- [Work order]: Every line below that holds the string "subsubsection" should be copied out.

Content starts

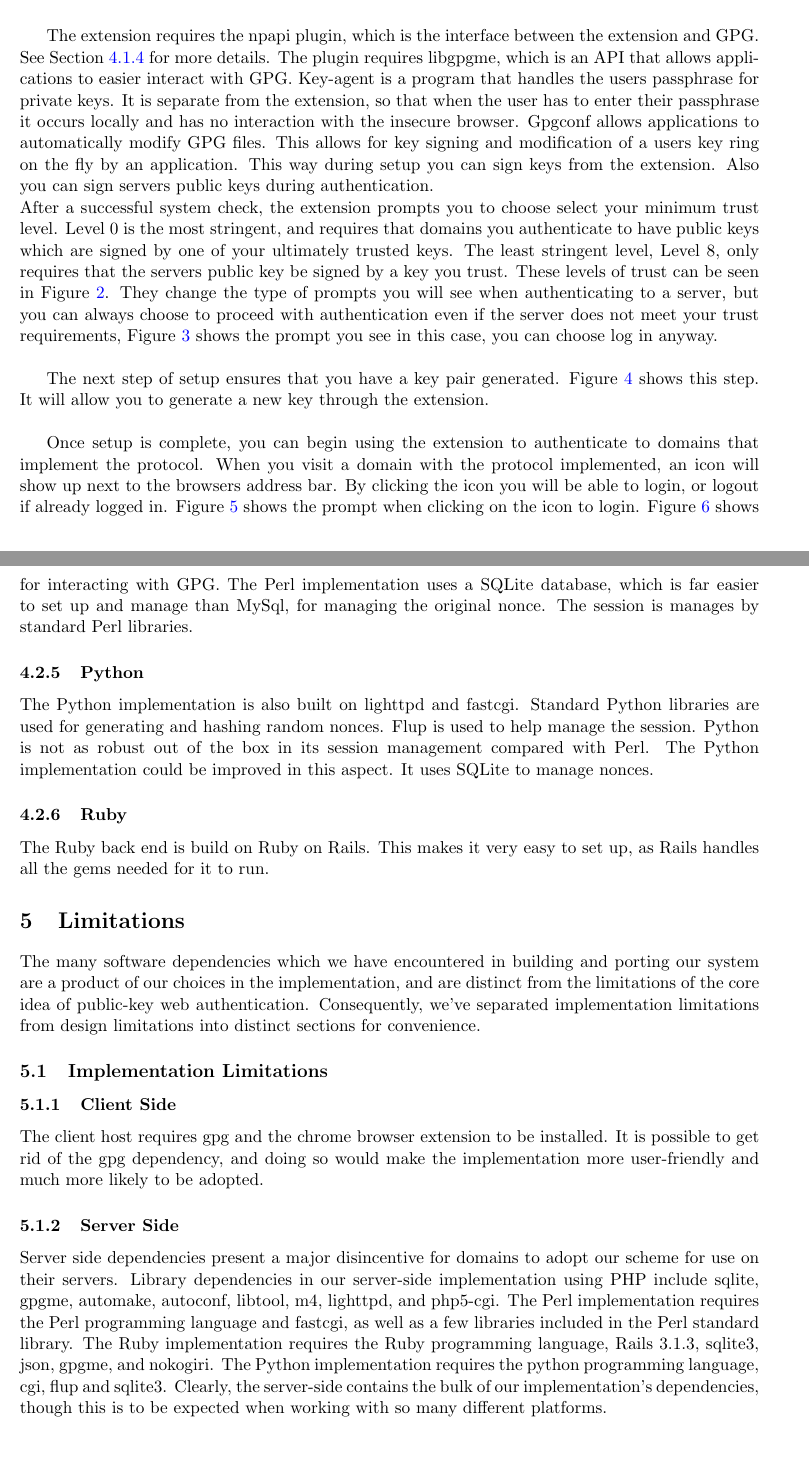
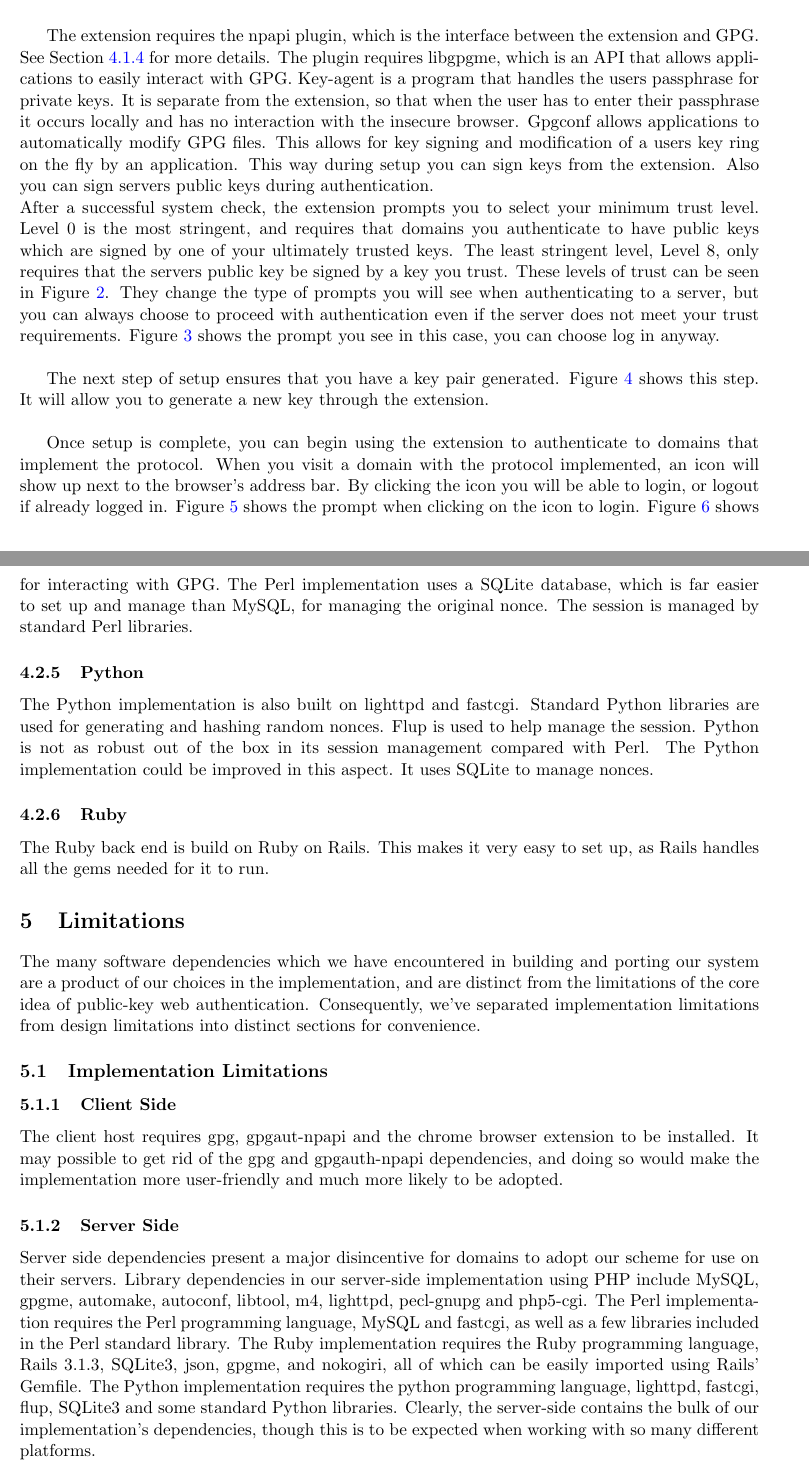
Before and after one commit to thejnich/526Project, a LaTeX paper (docs/final_report.tex): two parts of pages 7 and 12 of 17, joined at a grey line, cut so that both start at the same text, the shorter picture padded with empty space. Compiled offline with pdfLaTeX.

Commit message:
Some minor punctuation changes, and added some dependencies to the limitations section.

```diff
--- a/docs/final_report.tex
+++ b/docs/final_report.tex
@@ -88,8 +88,8 @@ The extension has multiple dependencies. In order for it to function, these need
 \label{fig:ext_setup_check}
 \end{figure}
 
-The extension requires the npapi plugin, which is the interface between the extension and GPG. See Section \ref{subsubsec:npapi} for more details. The plugin requires libgpgme, which is an API that allows applications to easier interact with GPG. Key-agent is a program that handles the users passphrase for private keys. It is separate from the extension, so that when the user has to enter their passphrase it occurs locally and has no interaction with the insecure browser. Gpgconf allows applications to automatically modify GPG files. This allows for key signing and modification of a users key ring on the fly by an application. This way during setup you can sign keys from the extension. Also you can sign servers public keys during authentication.\\
-After a successful system check, the extension prompts you to choose select your minimum trust level. Level 0 is the most stringent, and requires that domains you authenticate to have public keys which are signed by one of your ultimately trusted keys. The least stringent level, Level 8, only requires that the servers public key be signed by a key you trust. These levels of trust can be seen in Figure \ref{fig:trust}. They change the type of prompts you will see when authenticating to a server, but you can always choose to proceed with authentication even if the server does not meet your trust requirements, Figure \ref{fig:untrusted} shows the prompt you see in this case, you can choose log in anyway.\\
+The extension requires the npapi plugin, which is the interface between the extension and GPG. See Section \ref{subsubsec:npapi} for more details. The plugin requires libgpgme, which is an API that allows applications to easily interact with GPG. Key-agent is a program that handles the users passphrase for private keys. It is separate from the extension, so that when the user has to enter their passphrase it occurs locally and has no interaction with the insecure browser. Gpgconf allows applications to automatically modify GPG files. This allows for key signing and modification of a users key ring on the fly by an application. This way during setup you can sign keys from the extension. Also you can sign servers public keys during authentication.\\
+After a successful system check, the extension prompts you to select your minimum trust level. Level 0 is the most stringent, and requires that domains you authenticate to have public keys which are signed by one of your ultimately trusted keys. The least stringent level, Level 8, only requires that the servers public key be signed by a key you trust. These levels of trust can be seen in Figure \ref{fig:trust}. They change the type of prompts you will see when authenticating to a server, but you can always choose to proceed with authentication even if the server does not meet your trust requirements. Figure \ref{fig:untrusted} shows the prompt you see in this case, you can choose log in anyway.\\
 
 \begin{figure}[h!]
 \centering
@@ -113,7 +113,7 @@ The next step of setup ensures that you have a key pair generated. Figure \ref{f
 \label{fig:keysetup}
 \end{figure}
 
-Once setup is complete, you can begin using the extension to authenticate to domains that implement the protocol. When you visit a domain with the protocol implemented, an icon will show up next to the browsers address bar. By clicking the icon you will be able to login, or logout if already logged in. Figure \ref{fig:login} shows the prompt when clicking on the icon to login. Figure \ref{fig:logout} shows the prompt to logout. This figure also shows the icon with the addition of a lock. The lock appears when you have successfully authenticated to the domain.\\
+Once setup is complete, you can begin using the extension to authenticate to domains that implement the protocol. When you visit a domain with the protocol implemented, an icon will show up next to the browser's address bar. By clicking the icon you will be able to login, or logout if already logged in. Figure \ref{fig:login} shows the prompt when clicking on the icon to login. Figure \ref{fig:logout} shows the prompt to logout. This figure also shows the icon with the addition of a lock. The lock appears when you have successfully authenticated to the domain.\\
 \begin{figure}[h!]
 \centering
 \includegraphics[scale=0.5]{ext_login}
@@ -142,16 +142,17 @@ The PHP implementation is what we based the others on. We added key look up to t
 \subsubsection{Perl}
-The Perl implementation is also built on lighttpd and fastcgi. It also uses standard Perl cryptography and hash function libraries for creation of random nonces. It uses a Perl specific GPG interface for interacting with GPG. The Perl implementation uses a SQLite database, which is far easier to set up and manage than MySql, for managing the original nonce. The session is manages by standard Perl libraries.
+The Perl implementation is also built on lighttpd and fastcgi. It also uses standard Perl cryptography and hash function libraries for creation of random nonces. It uses a Perl specific GPG interface for interacting with GPG. The Perl implementation uses a SQLite database, which is far easier to set up and manage than MySQL, for managing the original nonce. The session is managed by standard Perl libraries.
 \subsubsection{Python}
 The Python implementation is also built on lighttpd and fastcgi. Standard Python libraries are used for generating and hashing random nonces. Flup is used to help manage the session. Python is not as robust out of the box in its session management compared with Perl. The Python implementation could be improved in this aspect. It uses SQLite to manage nonces.
 \subsubsection{Ruby}
 The Ruby back end is build on Ruby on Rails. This makes it very easy to set up, as Rails handles all the gems needed for it to run.
+
 \section{Limitations} \label{sec:limitations}
 The many software dependencies which we have encountered in building and porting our system are a product of our choices in the implementation, and are distinct from the limitations of the core idea of public-key web authentication.  Consequently, we've separated implementation limitations from design limitations into distinct sections for convenience.
 
 \subsection{Implementation Limitations}
 \subsubsection{Client Side}
-The client host requires gpg and the chrome browser extension to be installed.  It is possible to get rid of the gpg dependency, and doing so would make the implementation more user-friendly and much more likely to be adopted.
+The client host requires gpg, gpgaut-npapi and the chrome browser extension to be installed.  It may possible to get rid of the gpg and gpgauth-npapi dependencies, and doing so would make the implementation more user-friendly and much more likely to be adopted.
 \subsubsection{Server Side}
-Server side dependencies present a major disincentive for domains to adopt our scheme for use on their servers.  Library dependencies in our server-side implementation using PHP include sqlite, gpgme, automake, autoconf, libtool, m4, lighttpd, and php5-cgi.  The Perl implementation requires the Perl programming language and fastcgi, as well as a few libraries included in the Perl standard library.  The Ruby implementation requires the Ruby programming language, Rails 3.1.3, sqlite3, json, gpgme, and nokogiri.  The Python implementation requires the python programming language, cgi, flup and sqlite3.  Clearly, the server-side contains the bulk of our implementation's dependencies, though this is to be expected when working with so many different platforms.
+Server side dependencies present a major disincentive for domains to adopt our scheme for use on their servers.  Library dependencies in our server-side implementation using PHP include MySQL, gpgme, automake, autoconf, libtool, m4, lighttpd, pecl-gnupg and php5-cgi.  The Perl implementation requires the Perl programming language, MySQL and fastcgi, as well as a few libraries included in the Perl standard library.  The Ruby implementation requires the Ruby programming language, Rails 3.1.3, SQLite3, json, gpgme, and nokogiri, all of which can be easily imported using Rails' Gemfile.  The Python implementation requires the python programming language, lighttpd, fastcgi, flup, SQLite3 and some standard Python libraries.  Clearly, the server-side contains the bulk of our implementation's dependencies, though this is to be expected when working with so many different platforms.
 
 \subsection{Design Limitations}
```
Also changed, not shown: docs/final_report.tex (16 more changed lines).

Content ends

- [Task solution]:
 \subsubsection{Perl}
 \subsubsection{Python}
 \subsubsection{Ruby}
 \subsubsection{Client Side}
 \subsubsection{Server Side}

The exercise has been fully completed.